Through several sector-based initiatives, including “small-scale sustainable farming”, “eco-tourism promotion” and water storage, at the union council level, PTI claims it can create five million jobs in five years, if elected. Despite its potential, the PTI’s “green economy” plan seems idealistic because it assumes there will be neither bureaucratic hurdles nor resistance from industrialists.
Environmental experts suggested political parties start small and integrate environmental conservation measures in basic projects at the village level. The devolution of environmental issues after the 18th Amendment also came under fire at the dialogue. Aslam said the decentralisation of environmental affairs was a “mistake” and these issues should be handled at the federal level. Other speakers said the provinces lacked the capacity to monitor and enforce environmental laws.

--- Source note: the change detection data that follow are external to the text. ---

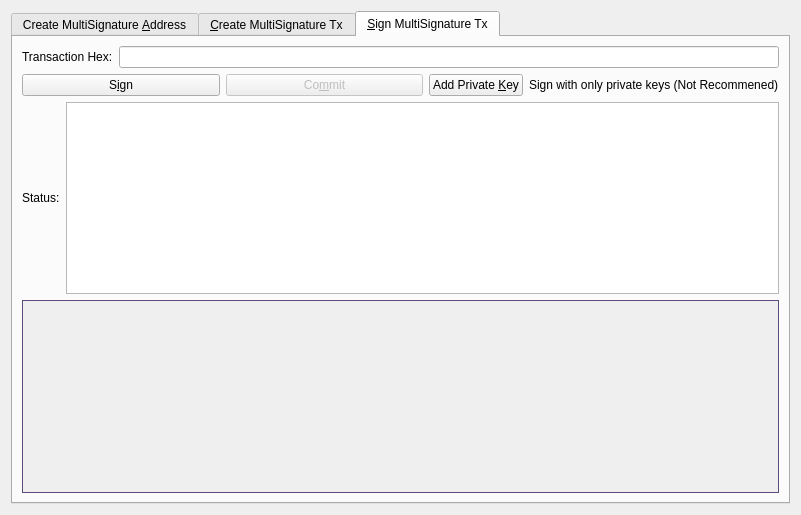
The window that src/qt/forms/multisigdialog.ui (GiantPay/GiantCore) describes before a commit, drawn with Qt 5.
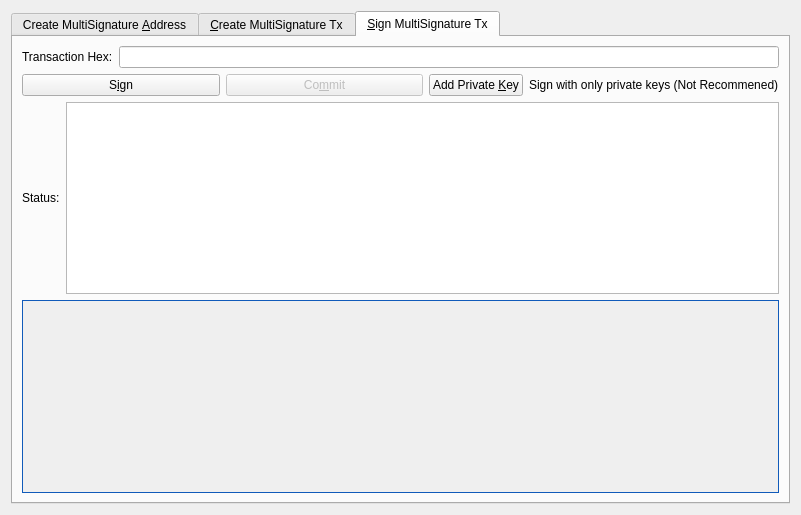
The same window after the commit. The open tabs and pages were chosen to show the change. Icons and pictures are not drawn.

```diff
--- a/src/qt/forms/multisigdialog.ui
+++ b/src/qt/forms/multisigdialog.ui
@@ -23,7 +23,7 @@
    <item>
     <widget class="QTabWidget" name="multisigTabWidget">
      <property name="styleSheet">
-      <string notr="true">QScrollArea{border: 1px solid #5b4c7c;}</string>
+      <string notr="true">QScrollArea{border: 1px solid #115bba;}</string>
      </property>
      <property name="currentIndex">
       <number>1</number>
@@ -593,13 +593,13 @@
      <widget class="QWidget" name="signMultisigTransaction">
       <property name="styleSheet">
        <string notr="true">txScrollArea:{
-	border: 1px solid #5b4c7c;
+	border: 1px solid #115bba;
 }
 keyScrollArea:{
-	border: 1px solid #5b4c7c;
+	border: 1px solid #115bba;
 }
 txScrollArea:{
-	border: 1px solid #5b4c7c;
+	border: 1px solid #115bba;
 }</string>
       </property>
       <attribute name="title">
```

During the question and answer session, audience members emphasised the need for sustainable use of natural resources and adoption of renewable energy. Participants raised important questions about the economy-environment paradox and preventing elected representatives from forcibly overriding environment impact assessments for their pet projects. But most of these questions went unanswered. The panellists said they would continue to build pressure on political parties for preserving the environment.
Earlier, Ahmad Saeed, programme manager of the IUCN’s National Impact Assessment Programme, urged the need for integrating environment preservation in planning and development of public projects, during a presentation.
Saeed said Pakistan loses around Rs365 billion annually to environmental degradation according to a 2006 World Bank report. He said governance and slow implementation have rendered existing policies and impact-assessment strategies ineffective.
Published in The Express Tribune, April 4th, 2013.